BEGIN Dataset extract

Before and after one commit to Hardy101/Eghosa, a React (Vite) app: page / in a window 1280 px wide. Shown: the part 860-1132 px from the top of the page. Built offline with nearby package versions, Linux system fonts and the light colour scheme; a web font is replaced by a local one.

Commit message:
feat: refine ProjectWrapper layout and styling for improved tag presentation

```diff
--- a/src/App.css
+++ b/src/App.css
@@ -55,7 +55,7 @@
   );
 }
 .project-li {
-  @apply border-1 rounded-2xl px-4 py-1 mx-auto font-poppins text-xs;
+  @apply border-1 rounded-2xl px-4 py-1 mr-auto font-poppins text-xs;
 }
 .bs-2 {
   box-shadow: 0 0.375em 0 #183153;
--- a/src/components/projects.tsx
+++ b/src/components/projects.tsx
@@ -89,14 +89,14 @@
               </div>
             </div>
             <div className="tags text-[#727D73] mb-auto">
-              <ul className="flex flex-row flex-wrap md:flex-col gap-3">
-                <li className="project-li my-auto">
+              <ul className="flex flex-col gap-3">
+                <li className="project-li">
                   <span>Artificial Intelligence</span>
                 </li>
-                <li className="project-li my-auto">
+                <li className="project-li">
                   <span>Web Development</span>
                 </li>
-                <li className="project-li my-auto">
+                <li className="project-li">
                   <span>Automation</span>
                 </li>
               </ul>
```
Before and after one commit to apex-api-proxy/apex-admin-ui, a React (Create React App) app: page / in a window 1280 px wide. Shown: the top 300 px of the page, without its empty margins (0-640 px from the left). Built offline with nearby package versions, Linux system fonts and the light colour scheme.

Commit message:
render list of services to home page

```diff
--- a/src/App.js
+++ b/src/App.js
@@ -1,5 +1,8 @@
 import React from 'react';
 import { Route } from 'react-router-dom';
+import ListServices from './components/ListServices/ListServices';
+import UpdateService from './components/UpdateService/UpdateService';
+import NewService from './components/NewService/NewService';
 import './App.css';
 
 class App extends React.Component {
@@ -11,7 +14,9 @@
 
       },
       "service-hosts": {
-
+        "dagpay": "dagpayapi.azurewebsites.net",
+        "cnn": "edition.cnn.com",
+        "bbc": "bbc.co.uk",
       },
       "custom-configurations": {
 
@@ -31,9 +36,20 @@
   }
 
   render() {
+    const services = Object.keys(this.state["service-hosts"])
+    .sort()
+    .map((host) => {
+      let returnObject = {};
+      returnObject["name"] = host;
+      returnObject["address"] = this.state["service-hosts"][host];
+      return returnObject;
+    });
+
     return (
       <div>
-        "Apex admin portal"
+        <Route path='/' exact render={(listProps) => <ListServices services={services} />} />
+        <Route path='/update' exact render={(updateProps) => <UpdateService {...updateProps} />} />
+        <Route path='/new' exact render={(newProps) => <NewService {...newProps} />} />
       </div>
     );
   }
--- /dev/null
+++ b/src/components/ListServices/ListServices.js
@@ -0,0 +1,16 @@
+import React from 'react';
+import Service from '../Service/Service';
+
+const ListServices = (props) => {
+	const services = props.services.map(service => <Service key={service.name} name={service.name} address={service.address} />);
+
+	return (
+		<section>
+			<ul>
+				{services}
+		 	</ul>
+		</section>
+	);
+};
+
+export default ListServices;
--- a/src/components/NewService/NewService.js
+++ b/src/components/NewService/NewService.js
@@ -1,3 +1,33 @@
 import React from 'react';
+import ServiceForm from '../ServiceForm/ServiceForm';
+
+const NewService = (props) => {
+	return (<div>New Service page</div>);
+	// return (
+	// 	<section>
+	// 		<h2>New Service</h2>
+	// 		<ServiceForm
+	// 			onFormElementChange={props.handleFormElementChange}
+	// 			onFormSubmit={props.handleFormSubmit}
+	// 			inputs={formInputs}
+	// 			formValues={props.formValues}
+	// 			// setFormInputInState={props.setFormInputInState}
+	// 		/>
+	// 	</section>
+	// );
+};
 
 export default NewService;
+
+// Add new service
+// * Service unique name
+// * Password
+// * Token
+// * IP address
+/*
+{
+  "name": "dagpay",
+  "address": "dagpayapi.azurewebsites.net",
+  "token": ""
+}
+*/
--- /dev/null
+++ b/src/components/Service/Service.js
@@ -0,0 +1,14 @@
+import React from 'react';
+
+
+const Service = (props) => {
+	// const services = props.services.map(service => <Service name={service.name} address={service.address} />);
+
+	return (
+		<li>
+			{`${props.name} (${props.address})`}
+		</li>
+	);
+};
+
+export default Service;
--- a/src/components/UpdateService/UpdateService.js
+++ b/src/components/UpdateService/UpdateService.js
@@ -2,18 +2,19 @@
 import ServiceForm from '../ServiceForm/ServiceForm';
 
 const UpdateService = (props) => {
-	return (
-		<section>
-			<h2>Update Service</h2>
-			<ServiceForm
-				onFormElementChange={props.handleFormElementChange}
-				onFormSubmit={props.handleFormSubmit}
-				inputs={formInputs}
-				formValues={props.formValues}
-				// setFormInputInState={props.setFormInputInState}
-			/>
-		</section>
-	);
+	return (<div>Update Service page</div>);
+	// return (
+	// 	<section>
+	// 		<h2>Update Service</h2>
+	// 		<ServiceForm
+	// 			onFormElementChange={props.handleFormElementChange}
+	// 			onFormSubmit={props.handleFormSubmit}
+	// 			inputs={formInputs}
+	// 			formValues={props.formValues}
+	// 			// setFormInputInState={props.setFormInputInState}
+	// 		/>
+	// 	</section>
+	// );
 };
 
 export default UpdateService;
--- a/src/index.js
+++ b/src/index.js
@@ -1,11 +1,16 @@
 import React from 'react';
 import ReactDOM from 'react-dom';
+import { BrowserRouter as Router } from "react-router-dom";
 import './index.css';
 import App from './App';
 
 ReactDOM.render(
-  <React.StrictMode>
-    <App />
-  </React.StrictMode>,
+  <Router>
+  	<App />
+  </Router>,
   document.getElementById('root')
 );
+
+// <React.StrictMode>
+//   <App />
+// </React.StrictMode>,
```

END Dataset extract

• [What you are asked to do]:
Find and copy each line of the data where "page" is present.

• [Worked solution]:
Before and after one commit to Hardy101/Eghosa, a React (Vite) app: page / in a window 1280 px wide. Shown: the part 860-1132 px from the top of the page. Built offline with nearby package versions, Linux system fonts and the light colour scheme; a web font is replaced by a local one.
Before and after one commit to apex-api-proxy/apex-admin-ui, a React (Create React App) app: page / in a window 1280 px wide. Shown: the top 300 px of the page, without its empty margins (0-640 px from the left). Built offline with nearby package versions, Linux system fonts and the light colour scheme.
render list of services to home page
+	return (<div>New Service page</div>);
+	return (<div>Update Service page</div>);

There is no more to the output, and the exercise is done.